*** PROVIDED ENTRIES ***
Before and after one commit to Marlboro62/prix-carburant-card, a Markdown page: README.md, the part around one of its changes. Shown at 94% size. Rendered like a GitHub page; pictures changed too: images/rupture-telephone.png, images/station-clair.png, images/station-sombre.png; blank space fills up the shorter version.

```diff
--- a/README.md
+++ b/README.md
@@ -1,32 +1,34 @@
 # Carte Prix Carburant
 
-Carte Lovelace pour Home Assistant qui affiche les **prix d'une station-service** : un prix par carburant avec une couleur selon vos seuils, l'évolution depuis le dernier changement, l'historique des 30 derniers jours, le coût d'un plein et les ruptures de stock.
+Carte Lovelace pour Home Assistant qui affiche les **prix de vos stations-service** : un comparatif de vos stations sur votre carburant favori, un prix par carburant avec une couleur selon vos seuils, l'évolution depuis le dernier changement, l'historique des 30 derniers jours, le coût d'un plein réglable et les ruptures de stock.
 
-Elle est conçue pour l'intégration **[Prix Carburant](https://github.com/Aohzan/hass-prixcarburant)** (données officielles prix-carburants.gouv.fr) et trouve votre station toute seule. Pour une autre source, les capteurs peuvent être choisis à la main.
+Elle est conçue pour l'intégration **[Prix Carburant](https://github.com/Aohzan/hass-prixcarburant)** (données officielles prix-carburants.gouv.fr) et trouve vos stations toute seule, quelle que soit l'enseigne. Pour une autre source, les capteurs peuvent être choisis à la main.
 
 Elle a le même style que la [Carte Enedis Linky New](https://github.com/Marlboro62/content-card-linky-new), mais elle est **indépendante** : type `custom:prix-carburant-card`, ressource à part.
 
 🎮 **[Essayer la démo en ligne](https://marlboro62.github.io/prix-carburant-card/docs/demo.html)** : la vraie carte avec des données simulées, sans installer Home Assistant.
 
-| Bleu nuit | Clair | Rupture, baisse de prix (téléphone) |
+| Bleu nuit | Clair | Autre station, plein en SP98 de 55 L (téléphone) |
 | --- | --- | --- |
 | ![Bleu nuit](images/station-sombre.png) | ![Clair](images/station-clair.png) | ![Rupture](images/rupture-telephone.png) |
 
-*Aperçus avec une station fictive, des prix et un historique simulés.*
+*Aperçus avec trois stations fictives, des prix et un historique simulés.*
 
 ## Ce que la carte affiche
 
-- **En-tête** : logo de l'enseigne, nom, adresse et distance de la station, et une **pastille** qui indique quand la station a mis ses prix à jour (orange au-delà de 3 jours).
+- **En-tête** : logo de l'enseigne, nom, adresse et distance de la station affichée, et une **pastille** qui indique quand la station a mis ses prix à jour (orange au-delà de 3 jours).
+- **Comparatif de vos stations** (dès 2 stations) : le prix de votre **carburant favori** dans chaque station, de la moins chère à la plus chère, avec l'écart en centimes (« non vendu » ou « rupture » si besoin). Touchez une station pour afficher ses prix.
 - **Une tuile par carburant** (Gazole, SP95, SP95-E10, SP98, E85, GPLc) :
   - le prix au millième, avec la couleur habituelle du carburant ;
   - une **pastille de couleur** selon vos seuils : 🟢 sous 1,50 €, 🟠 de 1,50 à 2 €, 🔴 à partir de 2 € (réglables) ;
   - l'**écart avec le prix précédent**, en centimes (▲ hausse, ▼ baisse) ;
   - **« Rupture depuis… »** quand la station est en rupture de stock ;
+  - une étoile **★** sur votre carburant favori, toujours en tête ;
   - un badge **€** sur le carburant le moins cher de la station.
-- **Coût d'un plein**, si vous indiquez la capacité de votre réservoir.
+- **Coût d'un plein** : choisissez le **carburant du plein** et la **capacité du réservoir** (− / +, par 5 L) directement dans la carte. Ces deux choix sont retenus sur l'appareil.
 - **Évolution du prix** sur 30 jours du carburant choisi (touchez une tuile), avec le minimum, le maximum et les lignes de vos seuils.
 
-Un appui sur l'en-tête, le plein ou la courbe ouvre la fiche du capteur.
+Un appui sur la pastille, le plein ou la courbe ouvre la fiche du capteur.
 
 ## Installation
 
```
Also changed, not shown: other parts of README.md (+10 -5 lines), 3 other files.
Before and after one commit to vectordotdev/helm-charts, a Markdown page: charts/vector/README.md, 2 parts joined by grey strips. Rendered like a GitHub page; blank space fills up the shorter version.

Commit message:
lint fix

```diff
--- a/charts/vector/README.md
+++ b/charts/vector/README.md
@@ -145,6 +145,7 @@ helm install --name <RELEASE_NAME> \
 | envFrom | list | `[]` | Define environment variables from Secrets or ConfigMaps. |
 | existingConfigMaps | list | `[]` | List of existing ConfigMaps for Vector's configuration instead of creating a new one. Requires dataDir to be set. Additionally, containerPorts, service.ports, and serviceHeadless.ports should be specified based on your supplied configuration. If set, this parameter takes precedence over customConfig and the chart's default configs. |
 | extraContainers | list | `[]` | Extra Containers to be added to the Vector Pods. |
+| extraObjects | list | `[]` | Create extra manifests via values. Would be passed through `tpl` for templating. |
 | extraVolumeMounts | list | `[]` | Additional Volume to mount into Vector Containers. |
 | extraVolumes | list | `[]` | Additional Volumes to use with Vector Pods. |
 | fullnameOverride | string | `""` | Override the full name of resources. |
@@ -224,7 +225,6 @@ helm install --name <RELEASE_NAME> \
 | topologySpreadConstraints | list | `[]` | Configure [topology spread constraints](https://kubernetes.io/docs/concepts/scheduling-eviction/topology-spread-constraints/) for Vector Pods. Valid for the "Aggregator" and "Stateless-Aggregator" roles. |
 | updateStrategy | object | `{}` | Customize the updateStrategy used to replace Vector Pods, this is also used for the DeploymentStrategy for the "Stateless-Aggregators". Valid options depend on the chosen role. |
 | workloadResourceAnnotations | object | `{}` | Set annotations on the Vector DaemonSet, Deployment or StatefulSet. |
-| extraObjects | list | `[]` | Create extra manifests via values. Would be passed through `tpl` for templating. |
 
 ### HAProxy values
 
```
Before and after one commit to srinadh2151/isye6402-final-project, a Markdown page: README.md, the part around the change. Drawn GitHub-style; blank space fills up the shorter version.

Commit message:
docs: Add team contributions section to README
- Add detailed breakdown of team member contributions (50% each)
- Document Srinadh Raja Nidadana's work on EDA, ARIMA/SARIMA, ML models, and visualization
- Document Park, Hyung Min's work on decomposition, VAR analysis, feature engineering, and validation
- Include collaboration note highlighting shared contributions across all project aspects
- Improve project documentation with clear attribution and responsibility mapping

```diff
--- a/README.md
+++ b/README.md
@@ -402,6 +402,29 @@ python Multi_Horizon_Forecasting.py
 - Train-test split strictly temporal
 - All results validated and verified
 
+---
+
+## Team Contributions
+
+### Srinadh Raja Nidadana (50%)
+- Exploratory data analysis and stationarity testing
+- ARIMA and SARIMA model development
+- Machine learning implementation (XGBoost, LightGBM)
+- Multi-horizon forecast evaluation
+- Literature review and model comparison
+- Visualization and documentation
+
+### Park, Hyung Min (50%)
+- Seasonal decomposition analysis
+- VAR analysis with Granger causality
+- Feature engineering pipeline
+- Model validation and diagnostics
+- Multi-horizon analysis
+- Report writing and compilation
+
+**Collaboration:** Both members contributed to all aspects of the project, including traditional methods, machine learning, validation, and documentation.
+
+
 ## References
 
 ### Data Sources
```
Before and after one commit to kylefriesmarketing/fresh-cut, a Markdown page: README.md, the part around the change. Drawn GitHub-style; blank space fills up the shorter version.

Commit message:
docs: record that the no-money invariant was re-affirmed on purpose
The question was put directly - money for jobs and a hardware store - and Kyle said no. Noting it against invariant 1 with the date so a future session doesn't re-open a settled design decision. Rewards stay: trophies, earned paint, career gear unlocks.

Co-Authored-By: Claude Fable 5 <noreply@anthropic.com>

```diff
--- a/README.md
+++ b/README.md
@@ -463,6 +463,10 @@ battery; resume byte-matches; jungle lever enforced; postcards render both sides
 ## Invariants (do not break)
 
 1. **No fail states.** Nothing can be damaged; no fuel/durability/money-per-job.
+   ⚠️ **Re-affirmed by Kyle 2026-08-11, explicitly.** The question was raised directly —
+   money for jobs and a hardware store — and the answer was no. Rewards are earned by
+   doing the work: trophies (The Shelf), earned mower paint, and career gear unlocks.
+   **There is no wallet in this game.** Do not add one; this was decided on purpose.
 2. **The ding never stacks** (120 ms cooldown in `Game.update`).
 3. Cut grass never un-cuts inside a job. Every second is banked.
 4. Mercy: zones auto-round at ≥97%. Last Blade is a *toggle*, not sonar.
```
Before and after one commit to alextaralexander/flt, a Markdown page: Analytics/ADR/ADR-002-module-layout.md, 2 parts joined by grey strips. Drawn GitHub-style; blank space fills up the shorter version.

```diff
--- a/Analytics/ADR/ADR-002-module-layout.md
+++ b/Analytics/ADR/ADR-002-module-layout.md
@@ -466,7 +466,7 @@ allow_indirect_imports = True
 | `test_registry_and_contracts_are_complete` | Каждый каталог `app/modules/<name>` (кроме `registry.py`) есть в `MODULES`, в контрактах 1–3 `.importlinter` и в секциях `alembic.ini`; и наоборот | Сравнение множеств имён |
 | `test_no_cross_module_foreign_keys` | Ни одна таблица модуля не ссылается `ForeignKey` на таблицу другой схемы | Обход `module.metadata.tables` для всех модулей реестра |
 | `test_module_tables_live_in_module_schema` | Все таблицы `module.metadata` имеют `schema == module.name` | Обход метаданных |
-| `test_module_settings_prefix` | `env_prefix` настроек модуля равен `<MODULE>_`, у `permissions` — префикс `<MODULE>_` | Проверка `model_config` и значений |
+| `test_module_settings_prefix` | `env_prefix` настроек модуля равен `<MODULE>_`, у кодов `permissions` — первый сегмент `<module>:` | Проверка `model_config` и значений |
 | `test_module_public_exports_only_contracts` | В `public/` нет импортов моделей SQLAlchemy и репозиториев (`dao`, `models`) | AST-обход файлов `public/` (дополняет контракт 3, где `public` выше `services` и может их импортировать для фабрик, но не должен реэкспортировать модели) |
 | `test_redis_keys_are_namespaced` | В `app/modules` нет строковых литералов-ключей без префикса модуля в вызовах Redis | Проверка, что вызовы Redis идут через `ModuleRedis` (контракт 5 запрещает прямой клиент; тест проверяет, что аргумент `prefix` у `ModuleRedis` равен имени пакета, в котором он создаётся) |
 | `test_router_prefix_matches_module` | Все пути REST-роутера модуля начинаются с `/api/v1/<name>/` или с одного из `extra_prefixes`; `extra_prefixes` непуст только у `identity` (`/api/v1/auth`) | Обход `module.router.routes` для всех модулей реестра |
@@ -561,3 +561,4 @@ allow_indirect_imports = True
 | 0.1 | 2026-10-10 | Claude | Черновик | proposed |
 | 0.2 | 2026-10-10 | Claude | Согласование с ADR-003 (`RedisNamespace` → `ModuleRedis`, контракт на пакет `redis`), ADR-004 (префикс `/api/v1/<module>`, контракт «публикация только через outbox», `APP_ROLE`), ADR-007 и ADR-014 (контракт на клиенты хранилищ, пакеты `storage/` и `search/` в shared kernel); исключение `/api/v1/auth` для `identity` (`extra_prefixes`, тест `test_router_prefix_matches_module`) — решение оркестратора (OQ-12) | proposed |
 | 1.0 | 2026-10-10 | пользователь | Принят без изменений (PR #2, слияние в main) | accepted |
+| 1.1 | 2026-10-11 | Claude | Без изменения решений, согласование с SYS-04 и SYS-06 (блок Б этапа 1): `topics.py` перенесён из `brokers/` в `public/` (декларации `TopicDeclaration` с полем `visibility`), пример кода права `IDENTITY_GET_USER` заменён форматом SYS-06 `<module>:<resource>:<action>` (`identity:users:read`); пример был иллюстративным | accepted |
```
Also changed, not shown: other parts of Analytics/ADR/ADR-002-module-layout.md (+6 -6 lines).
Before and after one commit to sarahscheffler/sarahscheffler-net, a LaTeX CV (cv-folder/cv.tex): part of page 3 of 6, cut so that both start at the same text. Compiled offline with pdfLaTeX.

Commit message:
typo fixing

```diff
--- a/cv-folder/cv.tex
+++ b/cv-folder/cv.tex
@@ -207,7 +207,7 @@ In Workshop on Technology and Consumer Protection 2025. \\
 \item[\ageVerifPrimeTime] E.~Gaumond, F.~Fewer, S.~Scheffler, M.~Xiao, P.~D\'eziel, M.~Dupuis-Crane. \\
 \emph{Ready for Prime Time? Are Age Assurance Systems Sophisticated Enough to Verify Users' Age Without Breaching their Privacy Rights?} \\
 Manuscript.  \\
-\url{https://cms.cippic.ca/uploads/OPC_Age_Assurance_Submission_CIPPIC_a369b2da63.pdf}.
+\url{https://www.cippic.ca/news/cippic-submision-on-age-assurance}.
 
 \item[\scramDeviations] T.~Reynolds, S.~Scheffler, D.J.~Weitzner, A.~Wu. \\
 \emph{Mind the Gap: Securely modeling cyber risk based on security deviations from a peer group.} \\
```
***
WORK TO COMPLETE: Copy out each line of the data where the string "tête" appears.

EXERCISE SOLUTION:
-- **En-tête** : logo de l'enseigne, nom, adresse et distance de la station, et une **pastille** qui indique quand la station a mis ses prix à jour (orange au-delà de 3 jours).
+- **En-tête** : logo de l'enseigne, nom, adresse et distance de la station affichée, et une **pastille** qui indique quand la station a mis ses prix à jour (orange au-delà de 3 jours).
+  - une étoile **★** sur votre carburant favori, toujours en tête ;
-Un appui sur l'en-tête, le plein ou la courbe ouvre la fiche du capteur.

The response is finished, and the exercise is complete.